This can be disastrous for both business and home users.
The truth hits home with the equivalent force of being hit by a bullet at point blank range. You can literally see the colour drain away from the face of anyone facing this issue. Even if the data is relatively small, the prospect of rebuilding it is daunting. For some, the consequences are more severe. the Sunday Times reports the following sobering statistics:
80% of all companies suffering a computer system breakdown go out of business within 18 months, and a further 5% cease trading within 5 years.
Only recently a customer called for help after discovering that the hard disk drive had failed in the server machine running the network. This computer contained the full trading history of his business, going back many years. He did not have a single backup he could go to. He was not even able to access the programme disks.
Protection against life’s uncertainties
Insurance is available to protect us against life’s uncertainties. The greater the potential financial loss, the more likely we are to take out insurance. Here are a few examples of situations where insurance is compulsory or highly advisable:
- Life assurance
- Buildings and contents
- Employer’s liability
- Sickness and accident
- Loan repayments
Of course individual priorities will vary according to personal needs.
- Death is an absolute certainty. Failure to take out life assurance would be very short sighted indeed.
- If you own property you will not get a mortgage with a recognised lender unless you take out buildings insurance. You will also be taking a big risk if you do not cover the contents.
- If you own a motor vehicle, you are legally required to take out insurance if you intend driving it on the roads.
Protection against computer failure
If you use computers to store valuable data you should regard it as inevitable that one day, today or tomorrow, sooner or later, your system will encounter some sort of system that puts it at high risk. Failure to protect your data by the use of backups is like failing to take out life assurance. If (or when) the day of reckoning comes, you may wish that the ground would open and swallow you up.

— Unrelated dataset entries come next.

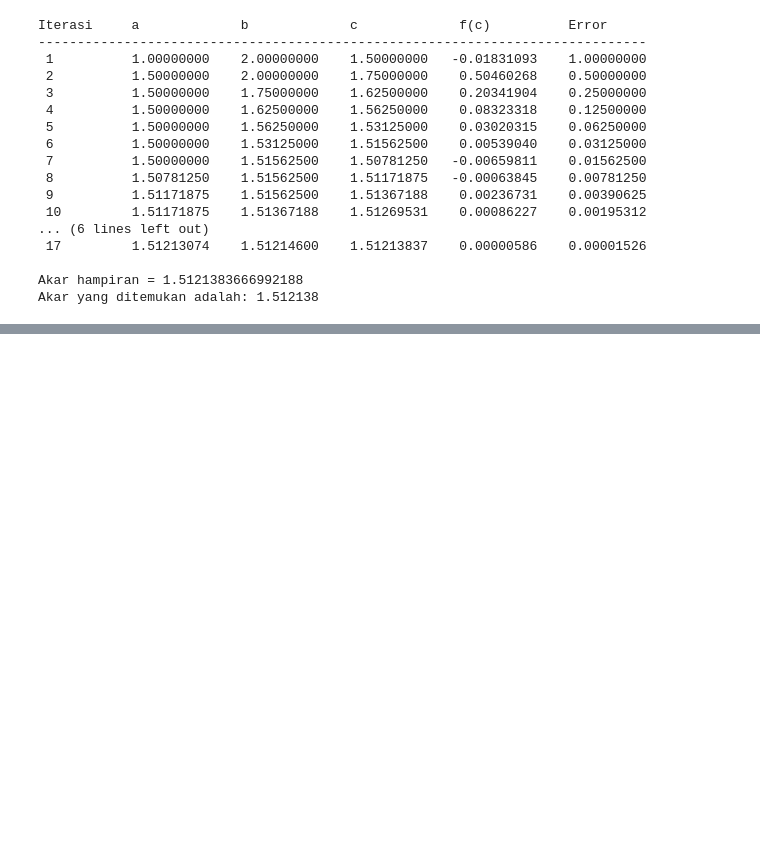
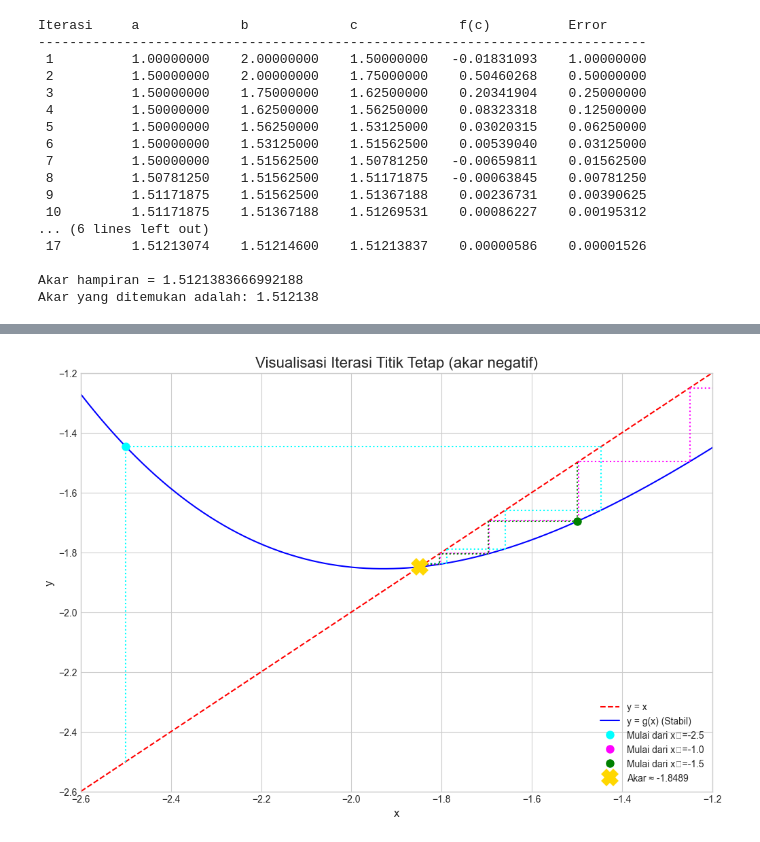
Before and after one commit to EdgarJason/Case-Base-Metode-Numerik, a Jupyter notebook: CaseBaseMetodeNumerik.ipynb, the cells around one changed output, grey strips where cells are left out. Drawn from its saved outputs; the diff is of its cells as text; code cells hidden in the pictures; blank space fills up the shorter version.

```diff
--- a/CaseBaseMetodeNumerik.ipynb
+++ b/CaseBaseMetodeNumerik.ipynb
@@ -114,0 +367,88 @@ Akar yang ditemukan adalah: 1.512138
+# %%
+#NOMOR 5 MENCARI AKAR NEGATIF
+
+import numpy as np
+import matplotlib.pyplot as plt
+from colorama import init, Fore, Style
+
+init(autoreset=True)
+
+def f(x):
+    return x**4 - 2*x**2 + x - 3
+
+def g_negatif(x):
+    return x + 0.05 * (x**4 - 2*x**2 + x - 3)
+
+def fixed_point_iteration(g_func, x0, tol=1e-7, max_iter=100):
+    x = x0
+    history = [x]
+    print(Style.BRIGHT + f"\n--- Pengujian dengan Titik Awal x0 = {x0} ---")
+    print("┌" + "─" * 9 + "┬" + "─" * 20 + "┬" + "─" * 20 + "┐")
+    print(f"│ {'Iterasi':^7} │ {'x_i':^18} │ {'Error Relatif':^18} │")
+    print("├" + "─" * 9 + "┼" + "─" * 20 + "┼" + "─" * 20 + "┤")
+
+    for i in range(max_iter):
+        x_new = g_func(x)
+
+        if np.isnan(x_new):
+            print(f"│ {i+1:<7} │ {'Hasil tidak valid':<39} │")
+            break
+
+        error = abs((x_new - x) / x_new) if x_new != 0 else abs(x_new - x)
+        print(f"│ {i+1:<7} │ {x_new:<18.8f} │ {error:<18.8f} │")
+
+        history.append(x_new)
+
+        if error < tol:
+            print("└" + "─" * 9 + "┴" + "─" * 20 + "┴" + "─" * 20 + "┘")
+            print(Fore.GREEN + f"Konvergensi tercapai pada iterasi ke-{i+1}.")
+            return x_new, history
+
+        x = x_new
+
+    print("└" + "─" * 9 + "┴" + "─" * 20 + "┴" + "─" * 20 + "┘")
+    print(Fore.YELLOW + "Iterasi maksimum tercapai, tidak konvergen.")
+    return None, history
+
+if __name__ == "__main__":
+    starting_points = [-2.5, -1.0, -1.5]
+    results = {}
+
+    for point in starting_points:
+        akar, history = fixed_point_iteration(g_negatif, point)
+        results[point] = {'akar': akar, 'history': history}
+
+    print("\nMenyiapkan satu grafik tunggal...")
+    fig, ax = plt.subplots(figsize=(12, 8))
+
+    x_vals = np.linspace(-3, -1, 400)
+    y_g = g_negatif(x_vals)
+    ax.plot(x_vals, x_vals, 'r--', label='y = x')
+    ax.plot(x_vals, y_g, 'b-', label='y = g(x) (Stabil)')
+
+    colors = ['cyan', 'magenta', 'green']
+
+    for i, (point, data) in enumerate(results.items()):
+        akar = data['akar']
+        hist = data['history']
+
+        if akar is not None:
+            for j in range(len(hist) - 1):
+                ax.plot([hist[j], hist[j]], [hist[j], hist[j+1]], color=colors[i], linestyle=':')
+                ax.plot([hist[j], hist[j+1]], [hist[j+1], hist[j+1]], color=colors[i], linestyle=':')
+            ax.plot(hist[0], g_negatif(hist[0]), 'o', color=colors[i], markersize=8, label=f'Mulai dari x₀={hist[0]}')
+
+    final_akar = results[starting_points[0]]['akar']
+    if final_akar is not None:
+        ax.plot(final_akar, final_akar, 'X', color='gold', markersize=15, markeredgewidth=3, zorder=10, label=f'Akar ≈ {final_akar:.4f}')
+
+    ax.set_title('Visualisasi Iterasi Titik Tetap (akar negatif)', fontsize=16)
+    ax.set_xlabel('x', fontsize=12)
+    ax.set_ylabel('y', fontsize=12)
+    ax.set_xlim(-2.6, -1.2)
+    ax.set_ylim(-2.6, -1.2)
+    ax.legend()
+    ax.grid(True)
+
+    plt.show()
+# %% [output]
@@ -114,0 +472 @@ Akar yang ditemukan adalah: 1.512138
+[figure, added]
```
Also changed, not shown: parts of 8 cells of this notebook.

It should be pointed out that the value of data should not be under estimated. Personal data on a home computer is just as valuable to a home user as data held by a business.

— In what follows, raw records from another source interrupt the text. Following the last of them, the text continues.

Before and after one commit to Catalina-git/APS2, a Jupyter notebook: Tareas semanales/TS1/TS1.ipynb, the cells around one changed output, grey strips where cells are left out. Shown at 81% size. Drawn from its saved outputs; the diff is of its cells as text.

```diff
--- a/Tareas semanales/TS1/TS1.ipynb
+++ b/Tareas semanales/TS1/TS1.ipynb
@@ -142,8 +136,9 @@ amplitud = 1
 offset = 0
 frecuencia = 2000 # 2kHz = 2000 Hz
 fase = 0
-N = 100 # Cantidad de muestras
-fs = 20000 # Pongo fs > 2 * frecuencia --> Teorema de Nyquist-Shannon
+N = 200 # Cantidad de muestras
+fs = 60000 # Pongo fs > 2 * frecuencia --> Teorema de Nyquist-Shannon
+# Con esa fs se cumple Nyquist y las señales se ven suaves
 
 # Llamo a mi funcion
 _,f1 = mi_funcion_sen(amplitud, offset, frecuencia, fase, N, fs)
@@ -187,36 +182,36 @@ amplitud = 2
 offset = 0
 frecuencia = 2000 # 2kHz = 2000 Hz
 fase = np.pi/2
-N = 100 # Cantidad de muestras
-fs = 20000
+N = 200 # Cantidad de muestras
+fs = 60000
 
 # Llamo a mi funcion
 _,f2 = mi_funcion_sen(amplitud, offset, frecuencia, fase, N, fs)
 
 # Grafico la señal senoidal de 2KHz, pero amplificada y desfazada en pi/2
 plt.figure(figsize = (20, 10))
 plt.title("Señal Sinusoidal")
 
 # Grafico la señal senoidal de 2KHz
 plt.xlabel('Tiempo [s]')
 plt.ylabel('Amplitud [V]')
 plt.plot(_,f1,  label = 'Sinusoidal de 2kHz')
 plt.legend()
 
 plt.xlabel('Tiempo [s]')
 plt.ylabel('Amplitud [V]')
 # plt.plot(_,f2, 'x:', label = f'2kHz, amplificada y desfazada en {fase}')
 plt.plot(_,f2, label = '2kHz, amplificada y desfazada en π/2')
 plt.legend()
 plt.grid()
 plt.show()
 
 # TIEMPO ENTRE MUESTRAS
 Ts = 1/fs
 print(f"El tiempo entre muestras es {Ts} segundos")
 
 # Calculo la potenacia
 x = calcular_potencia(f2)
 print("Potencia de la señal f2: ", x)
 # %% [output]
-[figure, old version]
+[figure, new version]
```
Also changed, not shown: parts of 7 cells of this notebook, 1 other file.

Imagine that you have spent weeks putting together a homework project, or years collecting data about your family history. What would your reaction be if you discover a problem that causes you to loose all of your work?
Failure to backup your data is to live under a false notion: ‘it will never happen to me.’
Types of backup:
- Tape streamers
- Raid controllers and Backup servers
- Compression software
- USB and High capacity drives
- Off site backups
Tips about backing up
Keep backup media in a safe place
There is no point going to the trouble of backing up if you leave the backup medium in the computer. If there is a fire, or your computer is stolen, what do you do then?
Use high standard quality backup media
Failure to do so is like making a copy on a scrap or screwed up piece of paper. Don’t be suprised if you can’t read it when it matters.
Backup everything you cannot afford to loose
Gamblers have a rule that you should only bet what you can afford to lose. Use the same rule for your data. If it is important to you, back it up.
Test the backup
We know of companies that night after night have backed up religiously but come the day of reckoning they discovered that the backup does not work. A backup cannot be guaranteed until it has been tested.
Never test a backup by restoring over live data
If there is a problem with a backup you will almost certainly corrupt live data if you restore it. Test backups by restoring to a different location, or better still, to a diffrent computer.
Have a backup Strategy
If you use tapes, do not use the same tape each time. If you do, you are destroying the previous backup. Have a number of sets of tapes, clearly labelled, that can be used in rotation. Keep a written record of the backups you are doing.
One copy is not a backup
Many people use USB drives as a backup. USB’s can fail, be lost or put into the wash in your pocket easily. One copy is not a backup!
If you ignore the need for backups there is a ‘last resort’ option avaliable. you can employ the services of a disaster recovery company. There are no guarantees that they will be able to recover your data, but one thing is certain – you are looking at a large bill that could have been avoided!
Im off to do my backups now.